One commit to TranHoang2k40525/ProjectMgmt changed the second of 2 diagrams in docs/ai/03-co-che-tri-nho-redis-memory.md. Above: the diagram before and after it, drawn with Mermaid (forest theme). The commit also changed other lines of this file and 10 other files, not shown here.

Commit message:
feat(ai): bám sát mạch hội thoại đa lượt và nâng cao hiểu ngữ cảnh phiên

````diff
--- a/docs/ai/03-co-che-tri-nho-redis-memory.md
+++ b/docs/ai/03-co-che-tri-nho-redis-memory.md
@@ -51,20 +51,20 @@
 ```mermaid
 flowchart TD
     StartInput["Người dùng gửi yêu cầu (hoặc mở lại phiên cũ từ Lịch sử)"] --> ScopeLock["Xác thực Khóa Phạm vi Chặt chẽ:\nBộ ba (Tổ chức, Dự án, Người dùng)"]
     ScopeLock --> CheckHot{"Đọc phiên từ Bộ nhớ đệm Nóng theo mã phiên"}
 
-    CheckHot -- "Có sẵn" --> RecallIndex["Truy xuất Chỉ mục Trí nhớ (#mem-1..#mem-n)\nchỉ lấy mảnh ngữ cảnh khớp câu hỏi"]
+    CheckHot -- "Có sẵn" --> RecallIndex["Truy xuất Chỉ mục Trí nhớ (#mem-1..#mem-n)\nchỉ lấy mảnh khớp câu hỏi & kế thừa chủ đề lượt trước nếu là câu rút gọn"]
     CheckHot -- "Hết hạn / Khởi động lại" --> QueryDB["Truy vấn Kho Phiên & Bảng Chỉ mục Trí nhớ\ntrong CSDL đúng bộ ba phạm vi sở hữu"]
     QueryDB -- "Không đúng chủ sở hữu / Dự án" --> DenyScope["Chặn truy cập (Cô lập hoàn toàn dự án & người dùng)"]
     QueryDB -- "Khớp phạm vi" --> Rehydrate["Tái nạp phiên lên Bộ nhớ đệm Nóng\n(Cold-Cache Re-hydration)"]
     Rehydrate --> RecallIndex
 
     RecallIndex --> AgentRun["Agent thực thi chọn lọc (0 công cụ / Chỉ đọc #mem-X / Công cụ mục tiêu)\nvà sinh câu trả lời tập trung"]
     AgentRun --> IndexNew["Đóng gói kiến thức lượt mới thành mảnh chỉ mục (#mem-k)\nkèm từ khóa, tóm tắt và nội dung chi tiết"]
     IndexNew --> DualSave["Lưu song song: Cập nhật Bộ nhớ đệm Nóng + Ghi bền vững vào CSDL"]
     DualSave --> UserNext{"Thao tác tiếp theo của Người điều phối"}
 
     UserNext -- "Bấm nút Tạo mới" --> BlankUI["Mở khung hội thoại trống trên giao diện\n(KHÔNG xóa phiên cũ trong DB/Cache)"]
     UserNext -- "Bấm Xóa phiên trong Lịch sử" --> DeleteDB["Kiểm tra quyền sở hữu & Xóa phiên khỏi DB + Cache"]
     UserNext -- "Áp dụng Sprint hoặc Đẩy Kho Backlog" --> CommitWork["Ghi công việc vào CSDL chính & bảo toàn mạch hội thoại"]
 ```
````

****

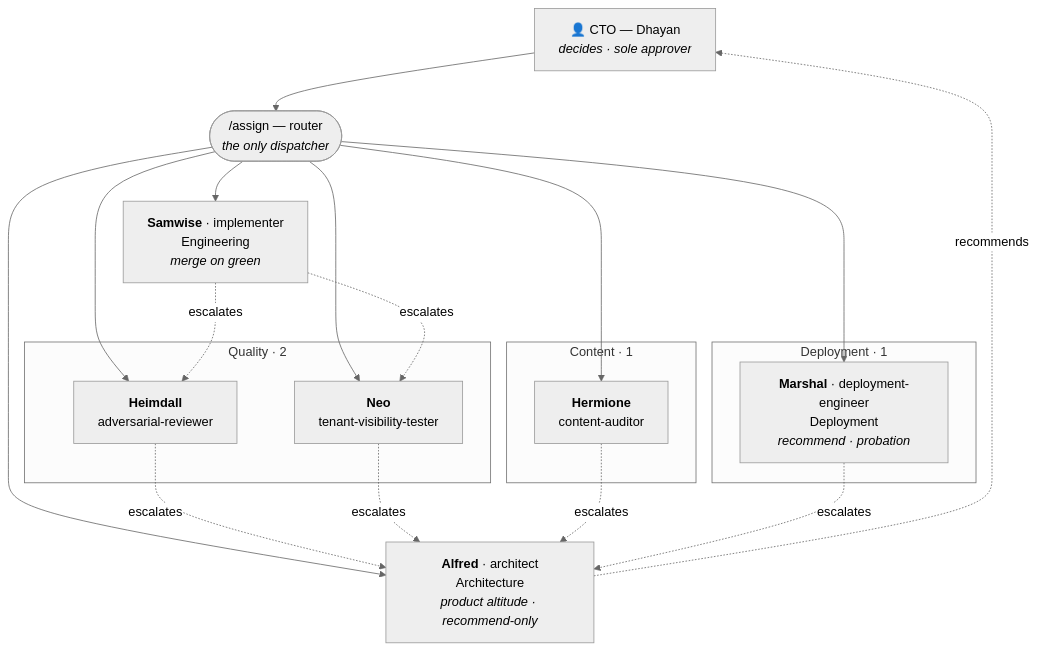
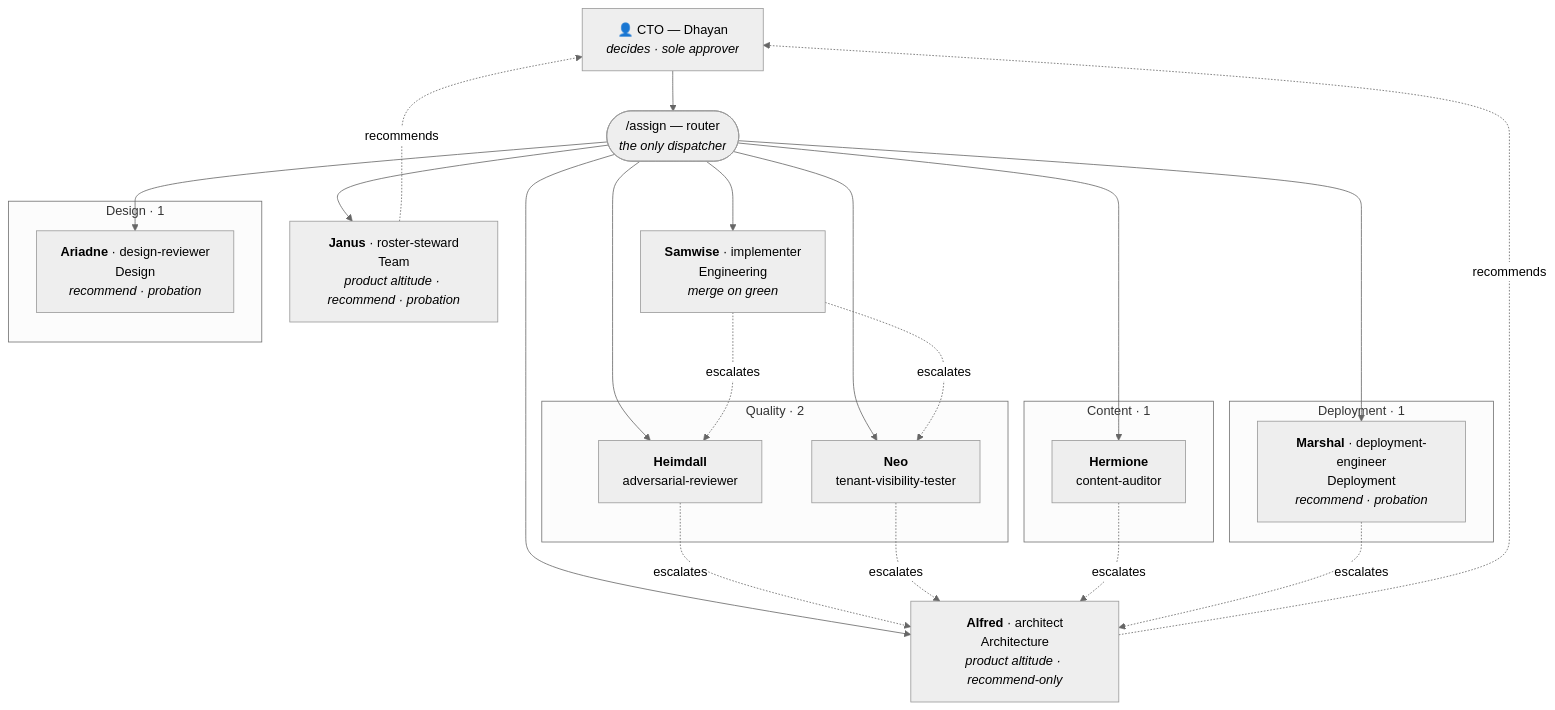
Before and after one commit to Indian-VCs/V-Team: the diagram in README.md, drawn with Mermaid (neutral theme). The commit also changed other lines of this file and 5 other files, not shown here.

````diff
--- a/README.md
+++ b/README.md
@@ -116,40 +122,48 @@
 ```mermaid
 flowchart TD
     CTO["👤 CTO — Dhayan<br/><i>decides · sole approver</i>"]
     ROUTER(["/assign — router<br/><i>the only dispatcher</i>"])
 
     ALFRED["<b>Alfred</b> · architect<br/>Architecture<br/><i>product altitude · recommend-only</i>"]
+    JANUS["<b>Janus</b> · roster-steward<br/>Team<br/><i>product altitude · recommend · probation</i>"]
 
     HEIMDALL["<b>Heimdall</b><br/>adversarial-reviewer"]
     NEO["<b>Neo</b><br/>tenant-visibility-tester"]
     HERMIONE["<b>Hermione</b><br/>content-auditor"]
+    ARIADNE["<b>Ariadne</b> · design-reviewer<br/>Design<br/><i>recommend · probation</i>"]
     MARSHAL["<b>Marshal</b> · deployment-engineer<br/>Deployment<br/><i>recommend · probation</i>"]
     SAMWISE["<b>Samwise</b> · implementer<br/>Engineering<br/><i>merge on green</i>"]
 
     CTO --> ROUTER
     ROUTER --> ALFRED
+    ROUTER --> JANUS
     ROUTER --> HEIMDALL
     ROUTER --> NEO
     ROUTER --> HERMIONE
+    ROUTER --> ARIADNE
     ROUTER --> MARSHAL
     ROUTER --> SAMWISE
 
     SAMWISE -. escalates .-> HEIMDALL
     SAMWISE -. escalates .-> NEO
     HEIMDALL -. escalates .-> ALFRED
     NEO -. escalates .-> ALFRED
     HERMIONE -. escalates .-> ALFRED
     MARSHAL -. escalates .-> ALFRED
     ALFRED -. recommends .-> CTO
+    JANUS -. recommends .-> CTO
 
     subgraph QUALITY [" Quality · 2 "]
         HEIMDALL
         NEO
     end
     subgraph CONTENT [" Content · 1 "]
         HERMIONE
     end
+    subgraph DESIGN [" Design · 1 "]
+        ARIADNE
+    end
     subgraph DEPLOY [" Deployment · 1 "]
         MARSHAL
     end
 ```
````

****

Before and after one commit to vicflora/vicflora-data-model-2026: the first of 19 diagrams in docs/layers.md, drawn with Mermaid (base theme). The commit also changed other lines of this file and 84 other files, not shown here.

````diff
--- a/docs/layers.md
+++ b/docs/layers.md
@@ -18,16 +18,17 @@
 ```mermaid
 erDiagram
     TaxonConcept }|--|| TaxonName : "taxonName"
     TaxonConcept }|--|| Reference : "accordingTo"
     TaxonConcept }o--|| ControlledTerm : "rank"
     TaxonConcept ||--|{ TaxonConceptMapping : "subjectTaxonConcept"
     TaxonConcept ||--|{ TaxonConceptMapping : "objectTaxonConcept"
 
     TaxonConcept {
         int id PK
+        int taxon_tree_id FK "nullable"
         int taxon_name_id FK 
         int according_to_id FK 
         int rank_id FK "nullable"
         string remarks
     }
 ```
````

****

» **What you will do**
Only lines with the word "MARSHAL" should be collected from the material.

» **Output for this task**
     MARSHAL["<b>Marshal</b> · deployment-engineer<br/>Deployment<br/><i>recommend · probation</i>"]
     ROUTER --> MARSHAL
     MARSHAL -. escalates .-> ALFRED
         MARSHAL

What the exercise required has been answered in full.